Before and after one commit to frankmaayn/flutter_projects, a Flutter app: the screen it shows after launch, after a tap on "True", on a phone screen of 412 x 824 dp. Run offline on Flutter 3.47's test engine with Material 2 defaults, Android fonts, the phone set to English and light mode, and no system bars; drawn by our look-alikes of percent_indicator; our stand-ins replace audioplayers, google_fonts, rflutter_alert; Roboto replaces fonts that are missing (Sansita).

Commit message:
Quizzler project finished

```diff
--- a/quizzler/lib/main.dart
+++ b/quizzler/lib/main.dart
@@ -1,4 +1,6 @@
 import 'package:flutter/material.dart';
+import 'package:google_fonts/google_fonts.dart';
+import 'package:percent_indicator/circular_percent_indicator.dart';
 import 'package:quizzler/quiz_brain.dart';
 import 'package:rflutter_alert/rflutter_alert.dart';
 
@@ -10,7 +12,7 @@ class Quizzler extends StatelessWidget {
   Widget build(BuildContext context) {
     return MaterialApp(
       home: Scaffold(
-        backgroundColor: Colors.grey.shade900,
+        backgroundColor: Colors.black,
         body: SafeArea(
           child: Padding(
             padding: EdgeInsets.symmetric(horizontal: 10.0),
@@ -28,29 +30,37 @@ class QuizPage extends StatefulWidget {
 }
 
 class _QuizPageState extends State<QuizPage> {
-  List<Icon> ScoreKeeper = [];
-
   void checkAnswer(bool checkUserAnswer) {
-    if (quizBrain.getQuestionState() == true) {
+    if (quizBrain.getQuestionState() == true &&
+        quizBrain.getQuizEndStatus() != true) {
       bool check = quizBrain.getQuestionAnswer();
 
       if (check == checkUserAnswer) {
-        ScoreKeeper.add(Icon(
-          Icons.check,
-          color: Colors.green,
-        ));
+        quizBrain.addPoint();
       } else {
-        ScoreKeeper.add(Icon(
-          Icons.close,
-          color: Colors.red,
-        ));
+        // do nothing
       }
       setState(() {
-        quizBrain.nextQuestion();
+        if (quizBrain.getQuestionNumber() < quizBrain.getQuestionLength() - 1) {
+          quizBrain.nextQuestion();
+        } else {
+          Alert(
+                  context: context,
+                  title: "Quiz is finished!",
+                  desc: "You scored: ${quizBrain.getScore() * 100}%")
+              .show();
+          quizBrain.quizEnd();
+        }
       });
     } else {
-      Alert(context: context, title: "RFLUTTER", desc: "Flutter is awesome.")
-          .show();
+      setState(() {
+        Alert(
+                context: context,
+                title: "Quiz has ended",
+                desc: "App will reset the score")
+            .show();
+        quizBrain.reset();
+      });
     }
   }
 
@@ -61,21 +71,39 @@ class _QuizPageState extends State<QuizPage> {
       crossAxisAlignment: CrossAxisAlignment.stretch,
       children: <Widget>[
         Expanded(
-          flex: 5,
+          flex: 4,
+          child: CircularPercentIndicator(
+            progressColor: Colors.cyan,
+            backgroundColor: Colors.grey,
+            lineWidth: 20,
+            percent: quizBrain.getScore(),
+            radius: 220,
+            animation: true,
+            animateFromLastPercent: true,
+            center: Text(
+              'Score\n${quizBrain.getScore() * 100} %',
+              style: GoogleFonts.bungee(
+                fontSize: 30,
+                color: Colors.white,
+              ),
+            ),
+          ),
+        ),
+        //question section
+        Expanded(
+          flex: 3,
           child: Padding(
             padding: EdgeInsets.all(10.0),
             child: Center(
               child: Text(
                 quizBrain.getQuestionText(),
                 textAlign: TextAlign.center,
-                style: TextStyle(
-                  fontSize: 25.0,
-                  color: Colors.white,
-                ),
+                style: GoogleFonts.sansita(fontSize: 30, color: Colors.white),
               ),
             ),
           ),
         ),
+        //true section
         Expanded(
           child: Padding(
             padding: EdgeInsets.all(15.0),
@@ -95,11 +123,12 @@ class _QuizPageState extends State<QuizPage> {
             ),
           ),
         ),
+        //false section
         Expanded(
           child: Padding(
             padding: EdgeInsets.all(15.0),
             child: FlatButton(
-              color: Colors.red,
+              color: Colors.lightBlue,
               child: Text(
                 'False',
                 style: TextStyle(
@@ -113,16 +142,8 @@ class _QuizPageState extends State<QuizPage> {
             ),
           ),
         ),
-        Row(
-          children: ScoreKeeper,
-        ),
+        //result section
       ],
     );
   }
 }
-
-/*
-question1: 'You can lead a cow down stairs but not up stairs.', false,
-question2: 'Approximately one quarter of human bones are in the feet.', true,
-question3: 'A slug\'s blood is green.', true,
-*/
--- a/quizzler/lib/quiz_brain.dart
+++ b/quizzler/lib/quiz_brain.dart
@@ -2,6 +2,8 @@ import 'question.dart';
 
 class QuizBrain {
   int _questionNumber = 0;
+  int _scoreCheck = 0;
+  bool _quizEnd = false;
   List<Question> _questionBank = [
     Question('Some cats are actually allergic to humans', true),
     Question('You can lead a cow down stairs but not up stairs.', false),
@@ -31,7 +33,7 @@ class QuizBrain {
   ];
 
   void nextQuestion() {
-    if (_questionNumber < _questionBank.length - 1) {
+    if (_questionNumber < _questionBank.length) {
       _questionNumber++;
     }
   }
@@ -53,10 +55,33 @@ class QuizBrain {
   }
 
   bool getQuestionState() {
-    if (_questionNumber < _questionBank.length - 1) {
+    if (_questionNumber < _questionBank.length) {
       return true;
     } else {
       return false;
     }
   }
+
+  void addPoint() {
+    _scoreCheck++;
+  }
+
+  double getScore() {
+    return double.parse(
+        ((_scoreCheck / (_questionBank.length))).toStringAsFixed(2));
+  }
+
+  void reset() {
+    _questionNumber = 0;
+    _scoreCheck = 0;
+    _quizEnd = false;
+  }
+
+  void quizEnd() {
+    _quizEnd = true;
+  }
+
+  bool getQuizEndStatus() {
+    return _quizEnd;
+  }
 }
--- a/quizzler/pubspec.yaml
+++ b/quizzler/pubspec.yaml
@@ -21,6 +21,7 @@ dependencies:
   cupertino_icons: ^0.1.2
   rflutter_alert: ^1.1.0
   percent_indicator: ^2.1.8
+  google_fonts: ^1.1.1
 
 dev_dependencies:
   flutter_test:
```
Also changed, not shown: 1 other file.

**Work to be completed**.
In full and word for word, output the entries.

**Solution to this problem**.
Before and after one commit to frankmaayn/flutter_projects, a Flutter app: the screen it shows after launch, after a tap on "True", on a phone screen of 412 x 824 dp. Run offline on Flutter 3.47's test engine with Material 2 defaults, Android fonts, the phone set to English and light mode, and no system bars; drawn by our look-alikes of percent_indicator; our stand-ins replace audioplayers, google_fonts, rflutter_alert; Roboto replaces fonts that are missing (Sansita).

Commit message:
Quizzler project finished

```diff
--- a/quizzler/lib/main.dart
+++ b/quizzler/lib/main.dart
@@ -1,4 +1,6 @@
 import 'package:flutter/material.dart';
+import 'package:google_fonts/google_fonts.dart';
+import 'package:percent_indicator/circular_percent_indicator.dart';
 import 'package:quizzler/quiz_brain.dart';
 import 'package:rflutter_alert/rflutter_alert.dart';
 
@@ -10,7 +12,7 @@ class Quizzler extends StatelessWidget {
   Widget build(BuildContext context) {
     return MaterialApp(
       home: Scaffold(
-        backgroundColor: Colors.grey.shade900,
+        backgroundColor: Colors.black,
         body: SafeArea(
           child: Padding(
             padding: EdgeInsets.symmetric(horizontal: 10.0),
@@ -28,29 +30,37 @@ class QuizPage extends StatefulWidget {
 }
 
 class _QuizPageState extends State<QuizPage> {
-  List<Icon> ScoreKeeper = [];
-
   void checkAnswer(bool checkUserAnswer) {
-    if (quizBrain.getQuestionState() == true) {
+    if (quizBrain.getQuestionState() == true &&
+        quizBrain.getQuizEndStatus() != true) {
       bool check = quizBrain.getQuestionAnswer();
 
       if (check == checkUserAnswer) {
-        ScoreKeeper.add(Icon(
-          Icons.check,
-          color: Colors.green,
-        ));
+        quizBrain.addPoint();
       } else {
-        ScoreKeeper.add(Icon(
-          Icons.close,
-          color: Colors.red,
-        ));
+        // do nothing
       }
       setState(() {
-        quizBrain.nextQuestion();
+        if (quizBrain.getQuestionNumber() < quizBrain.getQuestionLength() - 1) {
+          quizBrain.nextQuestion();
+        } else {
+          Alert(
+                  context: context,
+                  title: "Quiz is finished!",
+                  desc: "You scored: ${quizBrain.getScore() * 100}%")
+              .show();
+          quizBrain.quizEnd();
+        }
       });
     } else {
-      Alert(context: context, title: "RFLUTTER", desc: "Flutter is awesome.")
-          .show();
+      setState(() {
+        Alert(
+                context: context,
+                title: "Quiz has ended",
+                desc: "App will reset the score")
+            .show();
+        quizBrain.reset();
+      });
     }
   }
 
@@ -61,21 +71,39 @@ class _QuizPageState extends State<QuizPage> {
       crossAxisAlignment: CrossAxisAlignment.stretch,
       children: <Widget>[
         Expanded(
-          flex: 5,
+          flex: 4,
+          child: CircularPercentIndicator(
+            progressColor: Colors.cyan,
+            backgroundColor: Colors.grey,
+            lineWidth: 20,
+            percent: quizBrain.getScore(),
+            radius: 220,
+            animation: true,
+            animateFromLastPercent: true,
+            center: Text(
+              'Score\n${quizBrain.getScore() * 100} %',
+              style: GoogleFonts.bungee(
+                fontSize: 30,
+                color: Colors.white,
+              ),
+            ),
+          ),
+        ),
+        //question section
+        Expanded(
+          flex: 3,
           child: Padding(
             padding: EdgeInsets.all(10.0),
             child: Center(
               child: Text(
                 quizBrain.getQuestionText(),
                 textAlign: TextAlign.center,
-                style: TextStyle(
-                  fontSize: 25.0,
-                  color: Colors.white,
-                ),
+                style: GoogleFonts.sansita(fontSize: 30, color: Colors.white),
               ),
             ),
           ),
         ),
+        //true section
         Expanded(
           child: Padding(
             padding: EdgeInsets.all(15.0),
@@ -95,11 +123,12 @@ class _QuizPageState extends State<QuizPage> {
             ),
           ),
         ),
+        //false section
         Expanded(
           child: Padding(
             padding: EdgeInsets.all(15.0),
             child: FlatButton(
-              color: Colors.red,
+              color: Colors.lightBlue,
               child: Text(
                 'False',
                 style: TextStyle(
@@ -113,16 +142,8 @@ class _QuizPageState extends State<QuizPage> {
             ),
           ),
         ),
-        Row(
-          children: ScoreKeeper,
-        ),
+        //result section
       ],
     );
   }
 }
-
-/*
-question1: 'You can lead a cow down stairs but not up stairs.', false,
-question2: 'Approximately one quarter of human bones are in the feet.', true,
-question3: 'A slug\'s blood is green.', true,
-*/
--- a/quizzler/lib/quiz_brain.dart
+++ b/quizzler/lib/quiz_brain.dart
@@ -2,6 +2,8 @@ import 'question.dart';
 
 class QuizBrain {
   int _questionNumber = 0;
+  int _scoreCheck = 0;
+  bool _quizEnd = false;
   List<Question> _questionBank = [
     Question('Some cats are actually allergic to humans', true),
     Question('You can lead a cow down stairs but not up stairs.', false),
@@ -31,7 +33,7 @@ class QuizBrain {
   ];
 
   void nextQuestion() {
-    if (_questionNumber < _questionBank.length - 1) {
+    if (_questionNumber < _questionBank.length) {
       _questionNumber++;
     }
   }
@@ -53,10 +55,33 @@ class QuizBrain {
   }
 
   bool getQuestionState() {
-    if (_questionNumber < _questionBank.length - 1) {
+    if (_questionNumber < _questionBank.length) {
       return true;
     } else {
       return false;
     }
   }
+
+  void addPoint() {
+    _scoreCheck++;
+  }
+
+  double getScore() {
+    return double.parse(
+        ((_scoreCheck / (_questionBank.length))).toStringAsFixed(2));
+  }
+
+  void reset() {
+    _questionNumber = 0;
+    _scoreCheck = 0;
+    _quizEnd = false;
+  }
+
+  void quizEnd() {
+    _quizEnd = true;
+  }
+
+  bool getQuizEndStatus() {
+    return _quizEnd;
+  }
 }
--- a/quizzler/pubspec.yaml
+++ b/quizzler/pubspec.yaml
@@ -21,6 +21,7 @@ dependencies:
   cupertino_icons: ^0.1.2
   rflutter_alert: ^1.1.0
   percent_indicator: ^2.1.8
+  google_fonts: ^1.1.1
 
 dev_dependencies:
   flutter_test:
```
Also changed, not shown: 1 other file.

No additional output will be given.